On the third day of the investment and trade mission to Japan, Houston Mayor Sylvester Turner, Greater Houston Partnership President/CEO Bob Harvey, and members of the delegation learned more about the Japanese company that is the model for plans to develop a bullet train between Dallas and Houston.

The engagement began with a Texas Central update on the status of the proposed Houston - Dallas bullet train project. Representatives explained that the landscape changed since March 2022, when the company underwent a restructuring effort, and the future of the high-speed train remains bright. Texas Central has assembled a world-class team to construct the system and reached regulatory milestones.

Developers of the private sector Texas project say high-speed rail would provide a safer, more comfortable passenger experience that is more efficient and environmentally friendly than driving or flying.

In July 2022, the company won a significant victory when the Texas Supreme Court affirmed the status of Texas Central as an "interurban electric railway" under Texas law.

Following the briefing, the delegation connected with Japan Central Railway for an exclusive tour of the Shinkansen control and training centers, followed by a ride on the bullet train from Tokyo to Mishima, Japan. Over the Shinkansen's 50-plus-year history, carrying over 10 billion passengers, there has not been a single passenger fatality or injury on board due to train derailments or collisions, according to the JRC.

"Many of us were very supportive of the high-speed train before we came here, and what we have seen has reinforced our position. In Texas, it can be transformational and an economic stimulant for the entire state. It is an idea whose time has come for Texas and the United States. It would help improve transportation and mobility, and if people could ride it now, they would be convinced of the benefits for their families and the business community," said Mayor Turner. "We had some very productive and constructive discussions about the train in Japan. The leadership in Houston is very supportive and wants it to happen. I look forward to working with Texas Central and our state and federal partners to advance this project.

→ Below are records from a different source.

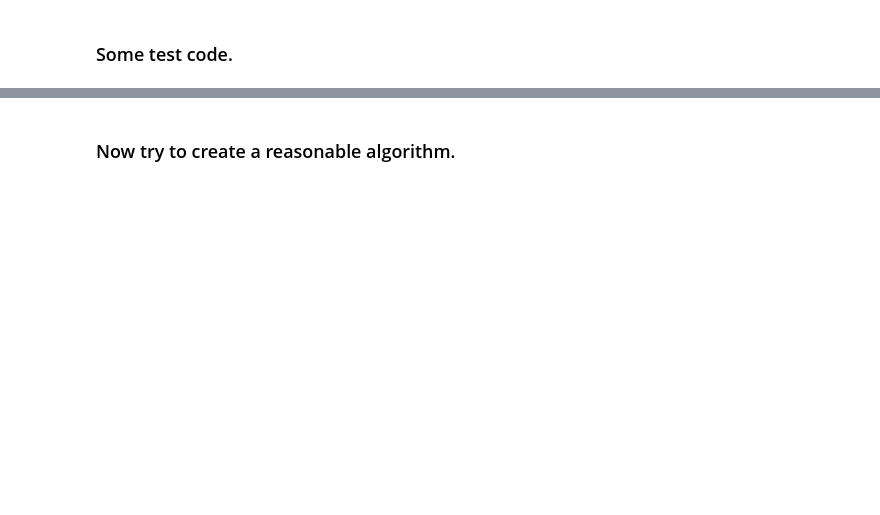
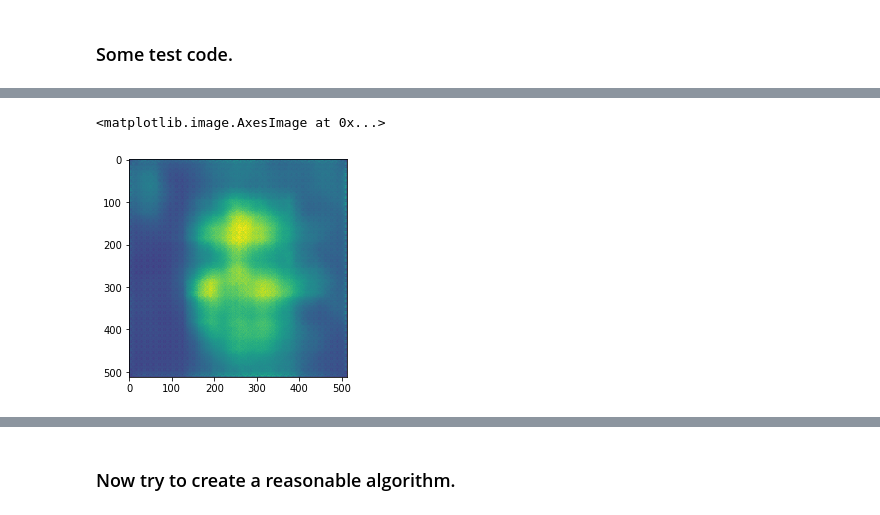
Before and after one commit to sohdas/CS639-FinalProject, a Jupyter notebook: dev/dev.ipynb, the cells around one changed output, grey strips where cells are left out. Drawn from its saved outputs; the diff is of its cells as text; code cells hidden in the pictures; blank space fills up the shorter version.

```diff
--- a/dev/dev.ipynb
+++ b/dev/dev.ipynb
@@ -72,11 +58,18 @@ n_epochs = 100
 for epoch in range(n_epochs):
     epoch_total_loss = 0
     for batch_idx, data in enumerate(data_loader):
+
         images, _ = data
+
+        ### THIS IS A HACKY SOLUTION FOR NOW ### was running into issues with indexing on the final batch where batch_size<32
+        if images.shape[0] != 32:
+            continue
+
         state_object = StateObject(images)
         log_probs, rec_errs, rewards, entropies, decoded, visited_idxes, decoded_all, _ = agent.gather_trajectory(state_object)
         agent.update_policy(rewards, log_probs, entropies)
-        loss = rec_errs
-        epoch_total_loss += sum(loss)/len(loss)
-        print('Epoch {} Batch_idx {} Loss: {:.2f}'.format(epoch, batch_idx, epoch_total_loss.detach().numpy()))
+        loss = sum(rec_errs)/len(rec_errs)
+        epoch_total_loss += loss
+        print('BI {} Loss: {:.2f}'.format(batch_idx, loss))
+    print('Epoch {} Loss: {:.2f}'.format(epoch, batch_idx, epoch_total_loss.detach().cpu().numpy()))
 # %% [output]
@@ -90,0 +85,5 @@ IndexError: too many indices for tensor of dimension 4
+# %%
+plt.imshow(decoded_all[0][2, 0, :, :].detach().numpy())
+# %% [output]
+<matplotlib.image.AxesImage at 0x...>
+[figure, added]
```
Also changed, not shown: parts of 6 cells of this notebook, 2 other files.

If you build it, people will take full advantage of it."

Earlier in the week, the delegation met with Japan's Vice Minister of Land, Infrastructure, Transport and Tourism who pledged full support for the Texas bullet train project.

Photo credit: Office of Mayor Sylvester Turner